"There's no trick to being a humorist when you have the whole government working for you." -- Will Rogers Will Rogers would have felt right at home today as a financial commentator: Not only would he have numerous governments in his employ, he would be able to enlist the services of the entire Wall Street community as well. Even more so than in government, some in this crowd believe error, illogic and a near-reckless disregard of available data can be elevated to an exalted state envisioned in the dreams of religious mystics. As promised in a Columnist Conversation post last week, two questions stand before the house today: whether a weaker dollar should close the U.S. current-account deficit, and whether the current-account deficit bears any relationship to the fortunes of the U.S. equity markets. The answers are no and no. A lesser question, whether a current-account deficit of zero -- or for that matter a budget deficit of zero -- should be goals of national policy was answered in the negative in this space in December 2003 . The questions of whether the Federal Reserve should target the dollar and whether weak currencies imply weak equity markets were dismissed similarly in November 2004.
A Good Idea at the Time
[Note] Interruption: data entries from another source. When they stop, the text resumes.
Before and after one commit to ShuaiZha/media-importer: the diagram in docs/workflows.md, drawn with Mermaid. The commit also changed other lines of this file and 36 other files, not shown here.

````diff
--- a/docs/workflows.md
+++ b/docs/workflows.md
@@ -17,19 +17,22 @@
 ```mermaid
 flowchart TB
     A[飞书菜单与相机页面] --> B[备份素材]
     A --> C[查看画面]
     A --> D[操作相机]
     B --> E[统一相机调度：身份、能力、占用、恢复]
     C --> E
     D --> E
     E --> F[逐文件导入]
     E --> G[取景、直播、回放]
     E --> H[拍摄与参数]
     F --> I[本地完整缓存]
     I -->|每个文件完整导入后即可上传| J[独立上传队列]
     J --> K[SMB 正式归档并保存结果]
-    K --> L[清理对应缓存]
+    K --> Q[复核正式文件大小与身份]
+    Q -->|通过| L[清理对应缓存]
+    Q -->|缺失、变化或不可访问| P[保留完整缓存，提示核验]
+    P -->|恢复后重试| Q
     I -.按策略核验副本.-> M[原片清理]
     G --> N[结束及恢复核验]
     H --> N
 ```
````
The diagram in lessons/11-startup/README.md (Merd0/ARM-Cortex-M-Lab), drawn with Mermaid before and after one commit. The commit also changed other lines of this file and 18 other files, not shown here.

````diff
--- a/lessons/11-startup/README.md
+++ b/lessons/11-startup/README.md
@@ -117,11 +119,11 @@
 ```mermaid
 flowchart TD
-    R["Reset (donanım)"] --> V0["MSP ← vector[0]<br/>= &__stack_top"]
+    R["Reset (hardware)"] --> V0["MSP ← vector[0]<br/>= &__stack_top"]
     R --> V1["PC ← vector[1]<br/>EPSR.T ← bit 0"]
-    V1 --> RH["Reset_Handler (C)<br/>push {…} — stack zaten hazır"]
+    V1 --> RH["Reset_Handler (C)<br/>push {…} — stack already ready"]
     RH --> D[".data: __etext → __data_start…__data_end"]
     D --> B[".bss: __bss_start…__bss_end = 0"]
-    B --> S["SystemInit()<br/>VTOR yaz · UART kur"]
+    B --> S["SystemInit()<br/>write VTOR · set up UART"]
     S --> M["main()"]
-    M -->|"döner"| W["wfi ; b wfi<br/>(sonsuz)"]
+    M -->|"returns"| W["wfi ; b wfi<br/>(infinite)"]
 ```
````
Before the early 1970s, exchange rates were fixed either to each other, to a reserve currency or to gold. The post-World War II regime established at the Bretton Woods conference in 1944 fixed the U.S. dollar-gold rate at $35 per ounce. Other currencies would be fixed against the dollar once they became convertible following the damage from the war. A characteristic of a fixed exchange rate system is that a country in perpetual deficit eventually depletes its reserves of either gold or convertible currencies and must limit its imports to whatever is provided by vendor financing. In such a system, periodic crises ensue and the occasional devaluations or revaluations of currencies become market-jarring events.